THE GRAPES OF WRATH (1940) B/W 129m dir: John Ford
w/Henry Fonda, Jane Darwell, John Carradine, Charley Grapewin, Dorris Bowdon, Russell Simpson, O.Z. Whitehead, John Qualen, Eddie Quillan, Zeffie Tilbury
John Steinbeck's novel about impoverished migratory workers and their struggle to get to California and find work has been turned into one of the all-time great films. Ford's direction and a superb cast make this story of a group of people who were almost destroyed by the Depression a must.
From Georges Sadoul's Dictionary of Films: "Steinbeck's novel was based on his experiences in 1936 as a reporter among the Okies, who were then wandering around the United States, driven from their land by erosion, the Depression, and the usurious methods of bankers. The unity of the film is derived to a great extent from the leitmotiv of the rattling old truck in which the Joad family travels with their clothes, pots and pans, and ramshackle furniture. The stagecoach of Stagecoach is here replaced by the junkpile truck used in the exodus, but it is the same desert that has to be crossed, the trails are just as hazardous and, on top of hunger and lack of work, they are beset by police and roughnecks. Gregg Toland, whose photography in the film is among his best work, described the film this way: 'It was the story of unhappy men, men of the soil, suffering men with genuine problems. And it was a difficult film for us. As I recall, we moved the camera only once: a long traveling shot through the streets of Hooverville (the shanty town). This is what the people in the truck saw after the long trip to the promised land of California.' This is one of the most important Hollywood films of the Roosevelt era."

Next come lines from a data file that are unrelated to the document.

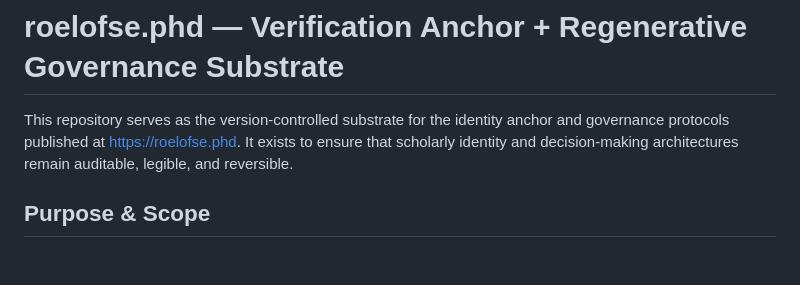
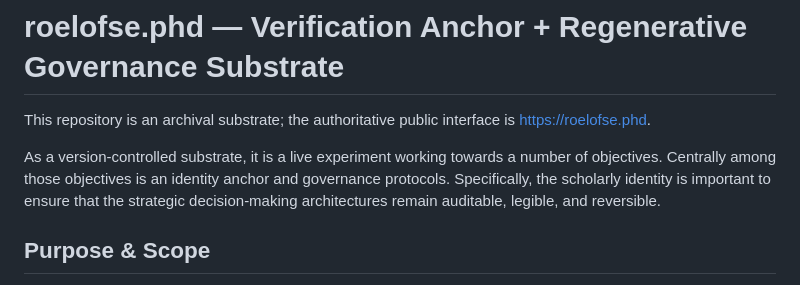
Before and after one commit to roelofse/phd, a Markdown page: README.md, the part around the change. Drawn GitHub-style; blank space fills up the shorter version.

Commit message:
Revise README for clarity on repository purpose
Updated the README to clarify the repository's purpose and authoritative interface.

```diff
--- a/README.md
+++ b/README.md
@@ -1,6 +1,8 @@
 # roelofse.phd — Verification Anchor + Regenerative Governance Substrate
 
-This repository serves as the version-controlled substrate for the identity anchor and governance protocols published at https://roelofse.phd. It exists to ensure that scholarly identity and decision-making architectures remain auditable, legible, and reversible.
+This repository is an archival substrate; the authoritative public interface is https://roelofse.phd.
+
+As a version-controlled substrate, it is a live experiment working towards a number of objectives. Centrally among those objectives is an identity anchor and governance protocols. Specifically, the scholarly identity is important to ensure that the strategic decision-making architectures remain auditable, legible, and reversible.
 
 ## Purpose & Scope
 - **Sovereign Root:** A stable, human-legible identity anchor (L1) and machine-verifiable continuity (L2/L3).
```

Oscars went to Ford for his direction and to Darwell as Best Supporting Actress. Additional nominations were for Best Picture, Actor (Fonda), Screenplay (Nunnally Johnson), Editing (Robert E. Simpson), and Sound (E.H. Hansen).